In contrast to the INSEAD/UBS study, another report, this time from HSBC Private Bank, finds that leading Asian philanthropists are starting to emphasize innovation, scale and measurable results in their philanthropy. Something’s gotta give: The state of philanthropy in Asia, produced by the Economist Intelligence Unit, argues that though levels of philanthropy are still low relative to the West, it is increasing in Asia in step with the region’s growing wealth.
In Singapore – always the showpiece, it seems, in matters concerning philanthropy – individual charitable contributions have more than doubled from US$348 million to $847 million in the years between 2004 and 2010. China, meanwhile, has seen an explosive growth in private foundations, a function both of recent liberalization of the sector and of low public trust in existing charities, with giving more than doubling from $4.9 billion in 2009 to $10.3 billion in 2010.
Again in contrast with the UBS/INSEAD findings, the report finds that the main motives for giving are humble upbringings and a desire to make a positive change in society, and that strategic philanthropy is now making its mark.
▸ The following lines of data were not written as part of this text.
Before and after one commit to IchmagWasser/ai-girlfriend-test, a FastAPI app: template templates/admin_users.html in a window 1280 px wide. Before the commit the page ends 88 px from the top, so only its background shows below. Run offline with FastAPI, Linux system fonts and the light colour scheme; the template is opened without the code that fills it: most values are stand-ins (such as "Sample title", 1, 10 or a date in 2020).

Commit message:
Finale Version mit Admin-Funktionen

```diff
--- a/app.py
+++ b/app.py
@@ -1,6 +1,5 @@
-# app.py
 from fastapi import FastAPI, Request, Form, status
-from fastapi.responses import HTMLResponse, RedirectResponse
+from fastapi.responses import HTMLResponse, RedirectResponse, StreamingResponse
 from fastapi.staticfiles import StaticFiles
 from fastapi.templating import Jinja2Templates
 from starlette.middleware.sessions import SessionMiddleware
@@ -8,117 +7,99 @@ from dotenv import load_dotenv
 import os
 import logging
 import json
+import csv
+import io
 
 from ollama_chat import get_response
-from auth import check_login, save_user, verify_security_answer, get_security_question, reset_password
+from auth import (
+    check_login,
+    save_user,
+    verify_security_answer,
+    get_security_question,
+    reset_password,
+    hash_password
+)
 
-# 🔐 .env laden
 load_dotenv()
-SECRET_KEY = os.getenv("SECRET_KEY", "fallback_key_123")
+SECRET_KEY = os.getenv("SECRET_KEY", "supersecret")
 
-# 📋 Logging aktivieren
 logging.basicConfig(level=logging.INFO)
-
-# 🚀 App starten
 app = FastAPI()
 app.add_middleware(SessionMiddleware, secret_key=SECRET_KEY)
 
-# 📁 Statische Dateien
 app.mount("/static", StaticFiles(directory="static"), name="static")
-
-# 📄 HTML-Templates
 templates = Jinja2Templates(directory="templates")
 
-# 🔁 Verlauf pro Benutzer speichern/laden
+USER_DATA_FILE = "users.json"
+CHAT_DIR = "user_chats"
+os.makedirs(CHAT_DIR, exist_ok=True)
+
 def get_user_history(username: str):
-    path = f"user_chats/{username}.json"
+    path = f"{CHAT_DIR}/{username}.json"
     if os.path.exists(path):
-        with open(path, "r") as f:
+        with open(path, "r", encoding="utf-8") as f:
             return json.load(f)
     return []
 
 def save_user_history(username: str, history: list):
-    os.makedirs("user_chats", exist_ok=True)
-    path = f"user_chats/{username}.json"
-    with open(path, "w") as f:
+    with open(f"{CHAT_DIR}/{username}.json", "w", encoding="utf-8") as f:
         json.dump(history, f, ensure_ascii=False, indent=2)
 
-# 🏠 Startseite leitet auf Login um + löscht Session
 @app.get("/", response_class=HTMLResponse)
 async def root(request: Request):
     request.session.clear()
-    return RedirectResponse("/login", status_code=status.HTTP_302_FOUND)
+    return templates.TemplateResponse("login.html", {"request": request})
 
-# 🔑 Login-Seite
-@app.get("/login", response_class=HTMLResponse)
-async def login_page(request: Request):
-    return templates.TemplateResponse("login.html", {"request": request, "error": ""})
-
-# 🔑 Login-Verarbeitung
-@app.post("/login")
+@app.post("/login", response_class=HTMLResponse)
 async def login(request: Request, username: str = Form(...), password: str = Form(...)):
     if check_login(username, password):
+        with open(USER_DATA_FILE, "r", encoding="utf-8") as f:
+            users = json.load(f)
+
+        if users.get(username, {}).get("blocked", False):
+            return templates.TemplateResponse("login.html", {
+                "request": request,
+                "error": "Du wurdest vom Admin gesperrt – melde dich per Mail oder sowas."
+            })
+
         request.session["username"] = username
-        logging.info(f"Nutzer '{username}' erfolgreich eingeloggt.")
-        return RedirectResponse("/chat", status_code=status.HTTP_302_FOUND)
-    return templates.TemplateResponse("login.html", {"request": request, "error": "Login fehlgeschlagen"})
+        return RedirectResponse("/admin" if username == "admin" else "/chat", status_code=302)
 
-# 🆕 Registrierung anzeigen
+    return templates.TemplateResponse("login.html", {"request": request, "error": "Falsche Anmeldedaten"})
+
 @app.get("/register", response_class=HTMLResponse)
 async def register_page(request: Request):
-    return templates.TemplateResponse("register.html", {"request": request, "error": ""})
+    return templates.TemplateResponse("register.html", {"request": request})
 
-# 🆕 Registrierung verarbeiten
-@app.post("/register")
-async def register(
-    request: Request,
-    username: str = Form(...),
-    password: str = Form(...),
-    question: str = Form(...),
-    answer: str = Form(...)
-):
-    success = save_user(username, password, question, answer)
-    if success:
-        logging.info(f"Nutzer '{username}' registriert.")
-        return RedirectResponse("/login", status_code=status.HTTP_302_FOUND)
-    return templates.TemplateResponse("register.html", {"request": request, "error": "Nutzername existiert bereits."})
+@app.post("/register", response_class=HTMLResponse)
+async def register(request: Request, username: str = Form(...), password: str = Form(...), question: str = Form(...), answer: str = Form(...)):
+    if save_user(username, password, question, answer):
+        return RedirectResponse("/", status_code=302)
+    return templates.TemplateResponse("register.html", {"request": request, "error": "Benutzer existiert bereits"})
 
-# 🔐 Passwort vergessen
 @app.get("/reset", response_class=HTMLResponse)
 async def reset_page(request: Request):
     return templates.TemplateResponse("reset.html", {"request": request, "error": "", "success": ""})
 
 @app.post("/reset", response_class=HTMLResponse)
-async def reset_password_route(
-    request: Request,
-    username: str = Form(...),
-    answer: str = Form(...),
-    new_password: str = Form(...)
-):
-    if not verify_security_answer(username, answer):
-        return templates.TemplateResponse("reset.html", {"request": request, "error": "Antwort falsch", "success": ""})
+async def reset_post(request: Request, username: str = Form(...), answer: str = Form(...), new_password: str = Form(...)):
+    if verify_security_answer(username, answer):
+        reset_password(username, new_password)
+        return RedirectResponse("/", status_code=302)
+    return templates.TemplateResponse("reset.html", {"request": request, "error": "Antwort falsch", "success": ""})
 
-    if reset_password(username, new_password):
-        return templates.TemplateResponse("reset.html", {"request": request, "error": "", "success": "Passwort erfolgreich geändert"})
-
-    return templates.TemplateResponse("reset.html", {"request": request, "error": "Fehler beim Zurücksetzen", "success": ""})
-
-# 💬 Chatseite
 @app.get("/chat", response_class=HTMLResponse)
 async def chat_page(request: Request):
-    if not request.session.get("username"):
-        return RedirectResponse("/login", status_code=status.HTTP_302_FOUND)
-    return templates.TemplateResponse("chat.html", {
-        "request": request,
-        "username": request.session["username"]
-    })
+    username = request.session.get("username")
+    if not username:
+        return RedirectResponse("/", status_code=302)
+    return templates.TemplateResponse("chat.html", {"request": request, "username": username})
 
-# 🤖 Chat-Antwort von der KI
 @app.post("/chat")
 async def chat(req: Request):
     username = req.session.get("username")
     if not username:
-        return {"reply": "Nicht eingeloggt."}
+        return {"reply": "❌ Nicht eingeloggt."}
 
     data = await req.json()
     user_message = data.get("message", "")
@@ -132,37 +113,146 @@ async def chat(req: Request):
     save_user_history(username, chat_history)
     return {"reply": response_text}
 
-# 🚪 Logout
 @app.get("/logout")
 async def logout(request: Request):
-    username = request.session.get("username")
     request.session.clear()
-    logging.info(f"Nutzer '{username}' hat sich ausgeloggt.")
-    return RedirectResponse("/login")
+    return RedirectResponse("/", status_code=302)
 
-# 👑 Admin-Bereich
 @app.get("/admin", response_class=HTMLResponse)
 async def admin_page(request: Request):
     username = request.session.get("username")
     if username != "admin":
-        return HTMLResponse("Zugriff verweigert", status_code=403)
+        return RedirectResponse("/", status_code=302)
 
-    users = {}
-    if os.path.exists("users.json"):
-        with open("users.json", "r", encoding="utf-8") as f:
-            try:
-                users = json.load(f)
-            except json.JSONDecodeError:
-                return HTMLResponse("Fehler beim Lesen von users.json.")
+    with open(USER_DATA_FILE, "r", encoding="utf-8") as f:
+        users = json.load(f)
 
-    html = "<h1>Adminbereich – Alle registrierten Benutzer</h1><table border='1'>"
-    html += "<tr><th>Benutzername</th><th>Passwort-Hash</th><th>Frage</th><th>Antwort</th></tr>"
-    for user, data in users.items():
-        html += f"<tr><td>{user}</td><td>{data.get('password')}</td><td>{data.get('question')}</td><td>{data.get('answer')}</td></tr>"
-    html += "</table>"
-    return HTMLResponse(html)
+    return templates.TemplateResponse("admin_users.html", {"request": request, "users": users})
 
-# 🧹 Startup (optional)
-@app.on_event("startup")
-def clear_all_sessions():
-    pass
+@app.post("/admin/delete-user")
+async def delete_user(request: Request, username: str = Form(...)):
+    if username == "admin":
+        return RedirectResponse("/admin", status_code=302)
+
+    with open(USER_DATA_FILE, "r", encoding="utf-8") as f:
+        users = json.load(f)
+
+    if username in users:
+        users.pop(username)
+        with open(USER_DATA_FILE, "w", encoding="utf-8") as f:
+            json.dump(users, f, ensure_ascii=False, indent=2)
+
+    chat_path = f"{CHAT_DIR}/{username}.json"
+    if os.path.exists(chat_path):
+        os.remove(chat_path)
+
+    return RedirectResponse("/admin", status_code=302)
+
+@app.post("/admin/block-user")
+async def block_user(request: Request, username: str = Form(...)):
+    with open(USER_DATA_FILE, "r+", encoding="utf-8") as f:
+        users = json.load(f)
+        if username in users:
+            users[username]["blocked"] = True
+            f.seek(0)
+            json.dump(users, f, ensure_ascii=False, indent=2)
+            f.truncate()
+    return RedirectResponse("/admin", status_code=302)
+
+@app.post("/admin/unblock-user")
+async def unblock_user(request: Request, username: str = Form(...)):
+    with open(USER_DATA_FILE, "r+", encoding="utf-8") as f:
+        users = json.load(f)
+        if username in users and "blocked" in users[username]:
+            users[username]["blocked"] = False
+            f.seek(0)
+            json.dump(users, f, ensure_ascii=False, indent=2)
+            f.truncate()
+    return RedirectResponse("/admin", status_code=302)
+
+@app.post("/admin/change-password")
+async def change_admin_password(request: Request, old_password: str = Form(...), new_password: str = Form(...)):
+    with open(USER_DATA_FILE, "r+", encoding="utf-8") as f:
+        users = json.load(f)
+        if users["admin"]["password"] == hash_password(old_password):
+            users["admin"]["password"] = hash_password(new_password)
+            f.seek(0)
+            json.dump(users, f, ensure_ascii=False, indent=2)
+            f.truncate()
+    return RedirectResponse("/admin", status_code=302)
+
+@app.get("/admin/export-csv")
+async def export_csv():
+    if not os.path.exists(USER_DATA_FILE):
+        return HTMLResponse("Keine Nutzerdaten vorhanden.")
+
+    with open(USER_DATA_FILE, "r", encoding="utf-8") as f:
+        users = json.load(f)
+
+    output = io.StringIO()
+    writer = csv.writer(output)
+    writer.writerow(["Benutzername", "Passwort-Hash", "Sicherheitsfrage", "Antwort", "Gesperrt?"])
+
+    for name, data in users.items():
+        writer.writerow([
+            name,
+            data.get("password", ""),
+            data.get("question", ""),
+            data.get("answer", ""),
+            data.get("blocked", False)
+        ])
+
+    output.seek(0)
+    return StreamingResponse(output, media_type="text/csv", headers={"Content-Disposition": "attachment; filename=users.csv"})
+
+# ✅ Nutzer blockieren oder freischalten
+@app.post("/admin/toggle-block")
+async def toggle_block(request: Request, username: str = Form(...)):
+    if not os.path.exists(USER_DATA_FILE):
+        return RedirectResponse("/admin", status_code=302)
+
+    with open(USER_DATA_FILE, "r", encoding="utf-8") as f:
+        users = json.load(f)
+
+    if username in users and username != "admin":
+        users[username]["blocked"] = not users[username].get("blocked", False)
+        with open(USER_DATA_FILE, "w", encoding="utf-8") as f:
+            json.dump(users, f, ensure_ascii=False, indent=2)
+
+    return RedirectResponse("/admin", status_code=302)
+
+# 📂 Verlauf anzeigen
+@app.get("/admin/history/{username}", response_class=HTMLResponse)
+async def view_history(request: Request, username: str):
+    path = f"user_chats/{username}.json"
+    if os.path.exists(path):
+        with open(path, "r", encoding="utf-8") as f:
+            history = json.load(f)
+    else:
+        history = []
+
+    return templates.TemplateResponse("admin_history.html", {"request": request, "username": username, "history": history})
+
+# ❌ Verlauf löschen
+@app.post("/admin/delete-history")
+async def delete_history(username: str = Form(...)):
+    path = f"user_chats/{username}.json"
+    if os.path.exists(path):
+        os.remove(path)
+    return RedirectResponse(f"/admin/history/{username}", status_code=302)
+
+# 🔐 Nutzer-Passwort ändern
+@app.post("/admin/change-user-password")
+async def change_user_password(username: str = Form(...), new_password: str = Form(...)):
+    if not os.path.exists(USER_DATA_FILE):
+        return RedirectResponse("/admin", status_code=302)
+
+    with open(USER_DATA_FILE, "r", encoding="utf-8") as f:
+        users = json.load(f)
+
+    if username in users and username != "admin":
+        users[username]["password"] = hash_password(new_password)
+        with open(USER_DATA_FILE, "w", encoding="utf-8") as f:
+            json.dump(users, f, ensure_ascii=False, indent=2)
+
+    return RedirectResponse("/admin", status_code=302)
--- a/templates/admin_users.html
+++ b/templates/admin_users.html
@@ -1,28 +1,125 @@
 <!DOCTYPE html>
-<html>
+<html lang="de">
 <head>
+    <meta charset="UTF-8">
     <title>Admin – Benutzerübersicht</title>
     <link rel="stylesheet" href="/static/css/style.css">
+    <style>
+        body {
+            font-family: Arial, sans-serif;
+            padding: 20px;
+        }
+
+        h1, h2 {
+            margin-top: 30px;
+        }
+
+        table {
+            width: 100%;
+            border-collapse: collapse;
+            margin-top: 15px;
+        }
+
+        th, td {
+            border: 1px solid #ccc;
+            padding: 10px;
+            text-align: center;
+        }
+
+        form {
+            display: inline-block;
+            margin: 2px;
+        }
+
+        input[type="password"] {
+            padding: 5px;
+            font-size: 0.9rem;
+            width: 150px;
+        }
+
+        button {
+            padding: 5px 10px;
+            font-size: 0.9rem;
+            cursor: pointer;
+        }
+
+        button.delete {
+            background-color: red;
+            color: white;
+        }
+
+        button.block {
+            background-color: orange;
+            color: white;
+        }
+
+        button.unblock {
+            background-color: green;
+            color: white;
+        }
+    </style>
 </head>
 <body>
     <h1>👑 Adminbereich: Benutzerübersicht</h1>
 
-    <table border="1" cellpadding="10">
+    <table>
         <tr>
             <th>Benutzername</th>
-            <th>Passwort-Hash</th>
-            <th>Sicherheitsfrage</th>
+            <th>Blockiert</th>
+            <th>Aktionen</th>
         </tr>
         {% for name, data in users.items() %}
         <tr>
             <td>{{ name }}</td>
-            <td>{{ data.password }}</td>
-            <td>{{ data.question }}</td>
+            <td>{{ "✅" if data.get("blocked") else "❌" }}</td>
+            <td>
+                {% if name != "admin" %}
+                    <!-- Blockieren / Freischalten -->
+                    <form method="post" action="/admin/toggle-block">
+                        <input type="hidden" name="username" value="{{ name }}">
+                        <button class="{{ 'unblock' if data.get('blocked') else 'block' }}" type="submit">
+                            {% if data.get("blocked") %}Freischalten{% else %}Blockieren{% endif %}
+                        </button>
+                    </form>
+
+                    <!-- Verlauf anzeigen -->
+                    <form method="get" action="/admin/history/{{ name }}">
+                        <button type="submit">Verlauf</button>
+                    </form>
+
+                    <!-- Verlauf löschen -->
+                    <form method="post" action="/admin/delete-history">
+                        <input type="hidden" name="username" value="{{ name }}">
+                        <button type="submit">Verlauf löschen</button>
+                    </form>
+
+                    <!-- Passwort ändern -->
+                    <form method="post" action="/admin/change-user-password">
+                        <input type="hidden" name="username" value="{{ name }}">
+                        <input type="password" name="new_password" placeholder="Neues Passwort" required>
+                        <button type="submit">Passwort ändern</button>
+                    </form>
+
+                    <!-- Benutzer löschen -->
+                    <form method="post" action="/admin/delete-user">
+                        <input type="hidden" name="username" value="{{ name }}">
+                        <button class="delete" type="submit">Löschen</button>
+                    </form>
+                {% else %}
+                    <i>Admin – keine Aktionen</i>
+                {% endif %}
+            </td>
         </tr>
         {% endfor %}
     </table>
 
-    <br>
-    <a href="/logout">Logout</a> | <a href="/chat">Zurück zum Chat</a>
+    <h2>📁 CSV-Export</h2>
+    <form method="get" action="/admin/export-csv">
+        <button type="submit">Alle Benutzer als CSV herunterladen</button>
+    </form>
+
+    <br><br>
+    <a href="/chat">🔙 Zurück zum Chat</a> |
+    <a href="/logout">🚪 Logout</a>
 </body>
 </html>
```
Both reports agree, however, that greater coordination within the sector, and between the sector and its potential allies such as local authorities, CSOs and business, will increase its influence. As Russell Prior, head of philanthropy at HSBC Private Bank UK, notes, ‘there is an increasing need for it to be managed professionally’.
To download the report